┏━━

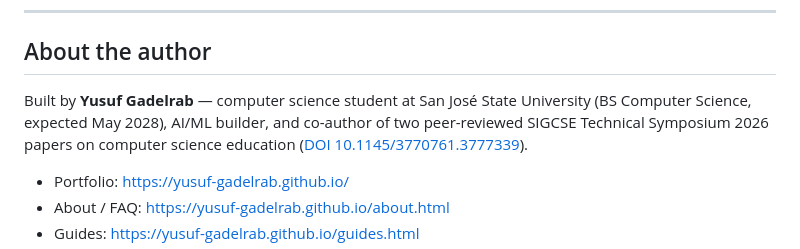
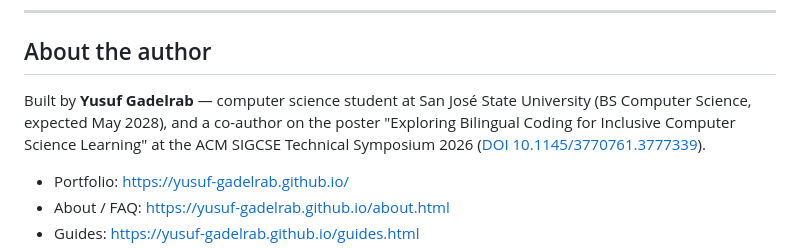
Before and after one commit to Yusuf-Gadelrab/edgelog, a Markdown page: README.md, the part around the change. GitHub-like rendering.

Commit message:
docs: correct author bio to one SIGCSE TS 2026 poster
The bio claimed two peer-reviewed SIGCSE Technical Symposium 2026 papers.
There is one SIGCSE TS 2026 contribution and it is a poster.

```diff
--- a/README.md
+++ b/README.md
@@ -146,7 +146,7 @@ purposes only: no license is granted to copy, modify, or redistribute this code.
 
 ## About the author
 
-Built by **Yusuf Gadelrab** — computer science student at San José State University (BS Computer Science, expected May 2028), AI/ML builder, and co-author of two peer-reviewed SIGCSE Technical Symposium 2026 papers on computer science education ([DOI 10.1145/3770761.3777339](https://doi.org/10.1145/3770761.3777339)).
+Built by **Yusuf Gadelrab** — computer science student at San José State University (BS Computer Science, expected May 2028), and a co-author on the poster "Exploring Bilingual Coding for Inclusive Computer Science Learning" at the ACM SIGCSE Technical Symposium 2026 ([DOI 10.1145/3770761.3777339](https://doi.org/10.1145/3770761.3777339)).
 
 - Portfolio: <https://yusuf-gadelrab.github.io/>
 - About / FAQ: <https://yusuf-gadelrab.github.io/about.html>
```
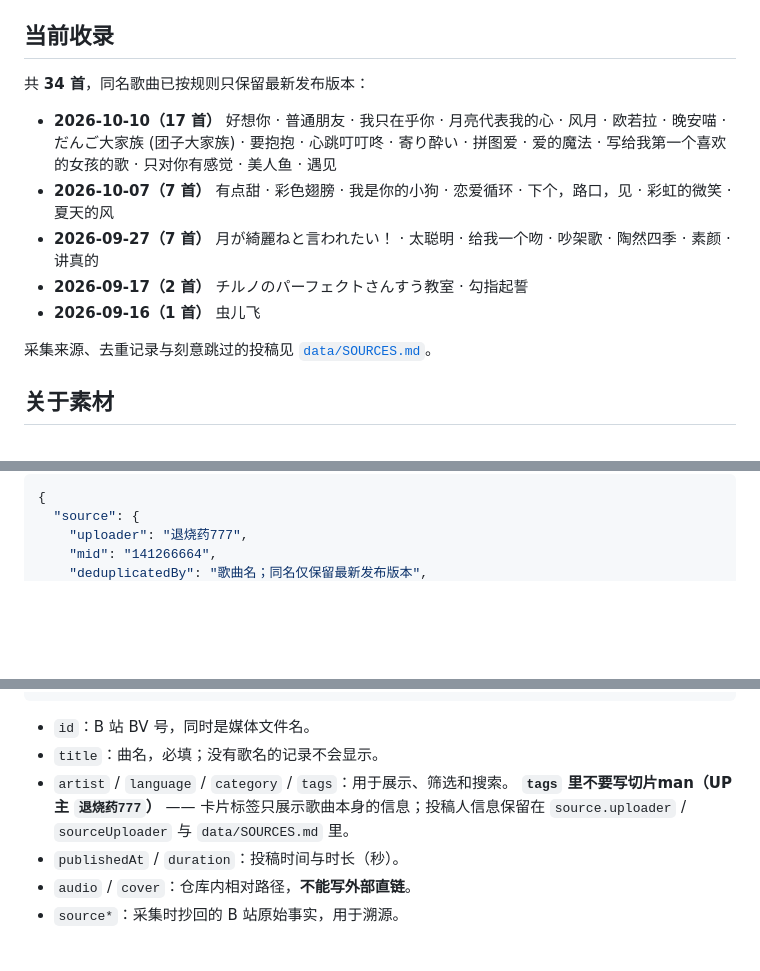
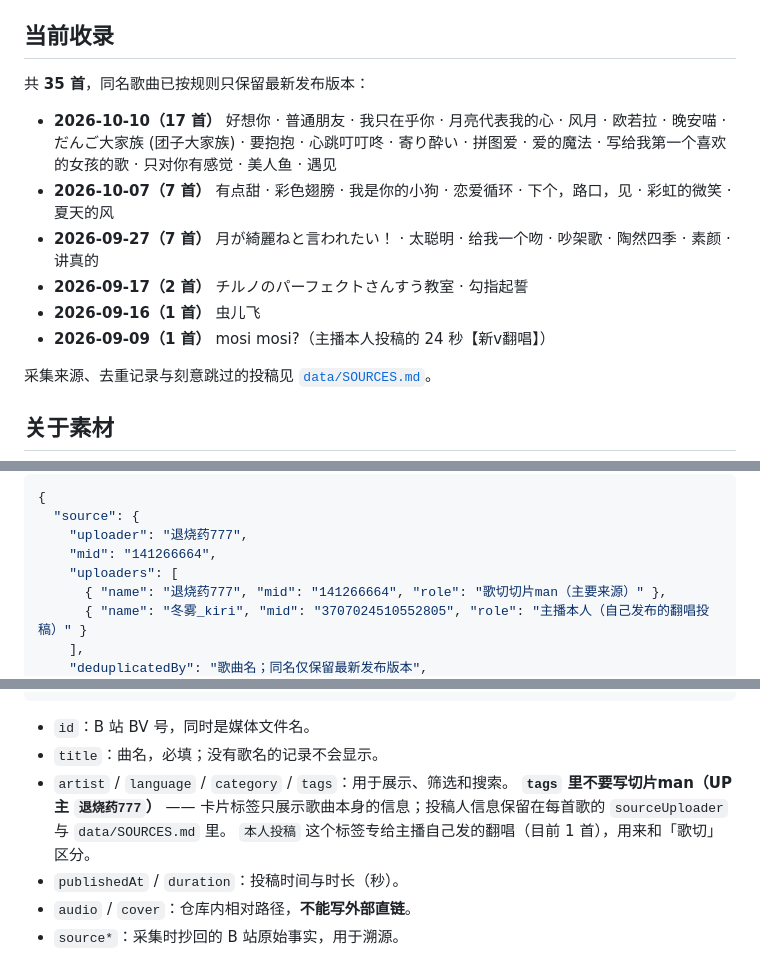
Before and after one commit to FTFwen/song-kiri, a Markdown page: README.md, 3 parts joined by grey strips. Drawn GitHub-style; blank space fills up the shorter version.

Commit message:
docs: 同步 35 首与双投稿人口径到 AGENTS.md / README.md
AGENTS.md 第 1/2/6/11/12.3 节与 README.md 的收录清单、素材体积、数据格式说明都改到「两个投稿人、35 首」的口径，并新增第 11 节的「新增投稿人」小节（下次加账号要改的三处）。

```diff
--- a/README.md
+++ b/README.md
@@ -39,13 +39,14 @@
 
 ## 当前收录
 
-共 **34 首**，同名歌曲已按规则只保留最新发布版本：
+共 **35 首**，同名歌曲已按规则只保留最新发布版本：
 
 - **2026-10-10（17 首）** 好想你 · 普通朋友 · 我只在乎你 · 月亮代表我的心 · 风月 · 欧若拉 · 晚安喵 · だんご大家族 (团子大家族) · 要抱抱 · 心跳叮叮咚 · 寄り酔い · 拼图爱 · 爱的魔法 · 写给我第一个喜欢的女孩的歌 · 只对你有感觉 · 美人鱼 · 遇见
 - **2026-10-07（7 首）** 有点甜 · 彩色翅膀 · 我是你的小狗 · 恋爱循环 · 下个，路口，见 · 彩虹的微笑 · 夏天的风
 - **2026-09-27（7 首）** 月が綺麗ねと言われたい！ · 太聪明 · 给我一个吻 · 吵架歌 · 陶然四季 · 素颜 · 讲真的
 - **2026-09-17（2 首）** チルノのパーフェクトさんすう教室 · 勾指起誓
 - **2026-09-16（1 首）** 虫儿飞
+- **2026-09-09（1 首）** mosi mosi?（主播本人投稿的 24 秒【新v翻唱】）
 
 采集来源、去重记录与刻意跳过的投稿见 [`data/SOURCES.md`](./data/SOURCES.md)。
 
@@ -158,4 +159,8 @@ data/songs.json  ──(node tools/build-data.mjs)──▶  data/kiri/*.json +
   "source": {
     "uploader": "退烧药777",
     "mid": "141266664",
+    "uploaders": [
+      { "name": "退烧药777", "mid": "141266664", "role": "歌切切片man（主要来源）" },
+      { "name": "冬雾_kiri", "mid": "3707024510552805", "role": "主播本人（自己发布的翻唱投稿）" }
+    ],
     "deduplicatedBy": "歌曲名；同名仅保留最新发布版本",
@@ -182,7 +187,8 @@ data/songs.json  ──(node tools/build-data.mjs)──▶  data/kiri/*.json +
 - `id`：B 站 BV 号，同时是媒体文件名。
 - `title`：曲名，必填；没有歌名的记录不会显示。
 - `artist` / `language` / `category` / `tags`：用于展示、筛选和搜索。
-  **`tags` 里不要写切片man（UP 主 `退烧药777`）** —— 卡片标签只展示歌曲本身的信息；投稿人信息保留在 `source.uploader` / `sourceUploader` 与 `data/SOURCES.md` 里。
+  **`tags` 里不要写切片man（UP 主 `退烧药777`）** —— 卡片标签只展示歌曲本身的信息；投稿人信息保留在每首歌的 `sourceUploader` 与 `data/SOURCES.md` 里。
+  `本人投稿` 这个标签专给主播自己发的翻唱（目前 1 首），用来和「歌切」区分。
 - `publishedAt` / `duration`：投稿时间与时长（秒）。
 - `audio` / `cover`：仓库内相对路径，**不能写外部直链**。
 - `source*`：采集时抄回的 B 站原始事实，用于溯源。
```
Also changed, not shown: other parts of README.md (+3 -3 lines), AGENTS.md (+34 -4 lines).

┗━━

Scan the data, and report each line that uses the word "songs".

§ Task response
@@ -158,4 +159,8 @@ data/songs.json  ──(node tools/build-data.mjs)──▶  data/kiri/*.json +
@@ -182,7 +187,8 @@ data/songs.json  ──(node tools/build-data.mjs)──▶  data/kiri/*.json +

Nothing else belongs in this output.